  • Set kernel.panic to 3 in /tmp/test_sysctl.conf, check if the sysctl key seems writable, but do not reload sysctl, and do not check kernel value after (not needed, because it is not the real /etc/sysctl.conf updated) :
sysctl: name=kernel.panic value=3 sysctl_file=/tmp/test_sysctl.conf check=before reload=no

gentoo fcron and system crontab

After a new install of gentoo with fcron-3 :

  • there is no /etc/crontab file ; and is it wanted (by default).
  • also, system crontab must not be setup in root crontab’s, but in systab  crontab, using the check_system_crontabs tool.
  • finally, note that by default, /etc/cron.* is not handled by fcron.

So, if you wanna to add support for /etc/cron.* you can :
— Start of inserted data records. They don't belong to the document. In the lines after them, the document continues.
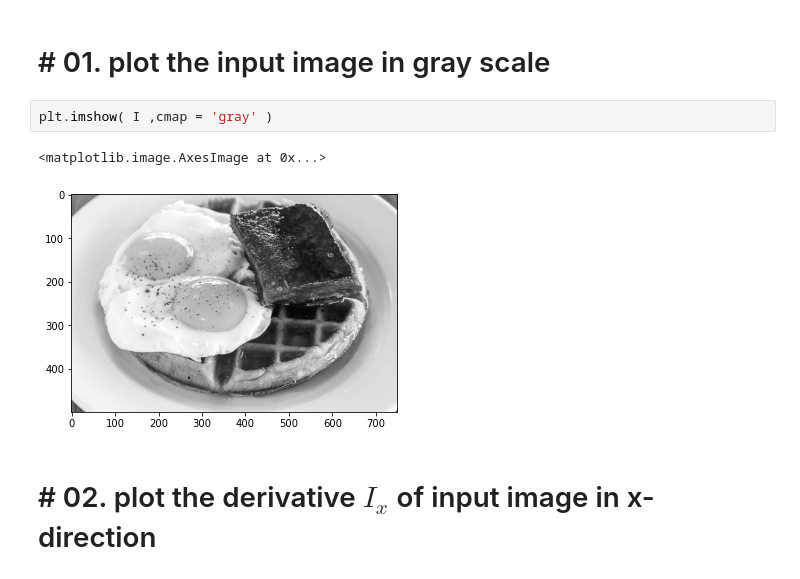
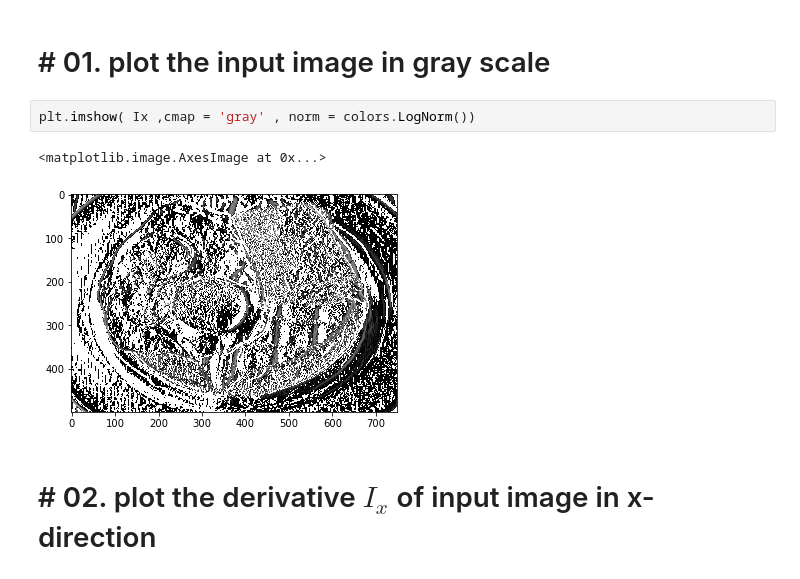
Before and after one commit to 2HyeongSeok/assignment-machine-learning, a Jupyter notebook: 03/assignment_03_1.ipynb, the cells around one changed output. Drawn from its saved outputs; the diff is of its cells as text.

Commit message:
test imshow of Ix with log scale

```diff
--- a/03/assignment_03_1.ipynb
+++ b/03/assignment_03_1.ipynb
@@ -114,10 +114,10 @@ def plot_norm_gradient(norm_gradient):
 # %% [markdown]
 # # 01. plot the input image in gray scale
 # %%
-plt.imshow( I ,cmap = 'gray' )
+plt.imshow( Ix ,cmap = 'gray' , norm = colors.LogNorm())
 # %% [output]
 <matplotlib.image.AxesImage at 0x...>
-[figure, old version]
+[figure, new version]
 # %% [markdown]
 # # 02. plot the derivative $I_x$ of input image in x-direction
 # %%
```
  • Add this line in a new /etc/crontab (or in an existing if there is no equivalent lines already) :
%hourly * /bin/run-parts /etc/cron.hourly
%daily * * /bin/run-parts /etc/cron.daily
%weekly * * /bin/run-parts /etc/cron.weekly
%monthly * * * /bin/run-parts /etc/cron.monthly
  • Last point do nothing, just a file is updated, not any crontab.
  • Now you call the tool :
check_system_crontabs -v -i -f
  • This command will create or update dynamically the crontab of the systab user (needed by fcron for system crontab, created by the gentoo ebuild)
  • You can after check that the generated systab crontab is the concatenation of your /etc/crontab, any /etc/cron.d/ entry, and a call to the check_system_crontabs tool himself to update – if needed – the crontab – every ten minutes (in fact, for this laspoint, he use the content of /etc/fcron/fcrontab file) :
fcrontab -usystab -l